Mwarthes shook his head. “I’m sorry. Who are you?”
The girl grimaced at him. “What?”
“Am I supposed to know you?”
“We worked together!”
He blinked again.
“In the Eclipse!”
“You’ll have to elaborate,” he said.
Rage twisted her face and made the muscles in her neck bulge. “You son of a bitch! I had to hide in a cellar for three days before I could sneak out of town. I found you back at the Obelisk, drinking and having a good time!”
“I’m not saying that I don’t believe you,” Mwarthes said. “That sounds like something I would do. I just don’t remember you.”

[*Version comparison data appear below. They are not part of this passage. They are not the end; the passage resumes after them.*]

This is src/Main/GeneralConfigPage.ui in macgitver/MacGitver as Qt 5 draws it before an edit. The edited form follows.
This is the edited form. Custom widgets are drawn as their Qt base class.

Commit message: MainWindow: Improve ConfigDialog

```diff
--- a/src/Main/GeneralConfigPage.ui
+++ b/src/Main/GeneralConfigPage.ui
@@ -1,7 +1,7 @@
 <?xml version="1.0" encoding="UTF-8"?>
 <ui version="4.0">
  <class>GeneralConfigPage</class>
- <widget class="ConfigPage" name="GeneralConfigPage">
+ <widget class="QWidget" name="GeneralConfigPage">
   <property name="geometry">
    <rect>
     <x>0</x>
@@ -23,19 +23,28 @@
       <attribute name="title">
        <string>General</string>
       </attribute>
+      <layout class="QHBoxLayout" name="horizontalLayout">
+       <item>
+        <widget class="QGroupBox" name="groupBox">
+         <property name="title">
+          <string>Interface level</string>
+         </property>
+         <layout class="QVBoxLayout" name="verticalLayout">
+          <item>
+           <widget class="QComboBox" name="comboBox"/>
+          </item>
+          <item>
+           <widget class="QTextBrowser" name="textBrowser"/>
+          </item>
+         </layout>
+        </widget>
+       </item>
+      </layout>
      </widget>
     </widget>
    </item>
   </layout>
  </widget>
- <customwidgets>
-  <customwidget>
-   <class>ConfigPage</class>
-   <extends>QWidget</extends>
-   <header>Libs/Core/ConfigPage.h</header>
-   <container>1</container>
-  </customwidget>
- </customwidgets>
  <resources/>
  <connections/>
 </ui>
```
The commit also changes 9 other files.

She snarled. Her teeth closed around his ear, and with a quick jerk, tore it from the side of his head. Blood gushed from the wound as she chewed the fresh prize and gave a bizarre, whinnying laugh. He staggered back, pressing a hand against the gore, but he could not stop the river of blood. His vision swam, his knees buckled, and he fell to the floor in a crimson puddle. She held up the heqa scepter and bit it in half, her teeth crunching though it with ease. She held the jackal head top to her mouth, snapped it off, and spat it onto Mwarthes. From underneath her dress, she pulled out a long, thin knife. She bent over him, careful not to get his blood on her sandals.
He gripped the jackal head and prayed that it still worked. "Hapi! Dinner’s ready!"
The jar behind her rattled and shook until it fell over. The girl turned around to see what the noise was, and she saw one of the ropes snap off the jar. The lid pushed itself open and hungry black ooze flooded out towards her.
Hapi was quick about its business, and the girl didn't have time to make a sound. The room filled with a sweet rotten smell as the black mass dissolved and absorbed her body. Mwarthes didn't watch. He clenched his teeth as he felt his ear start to grow again. The girl, whatever she had been called, had been wrong. Just because he left the Eclipse didn't mean he could be killed as easily as other men. He still lived under a covenant, but it was a different kind.
One his new master could afford to be a little faster in remembering.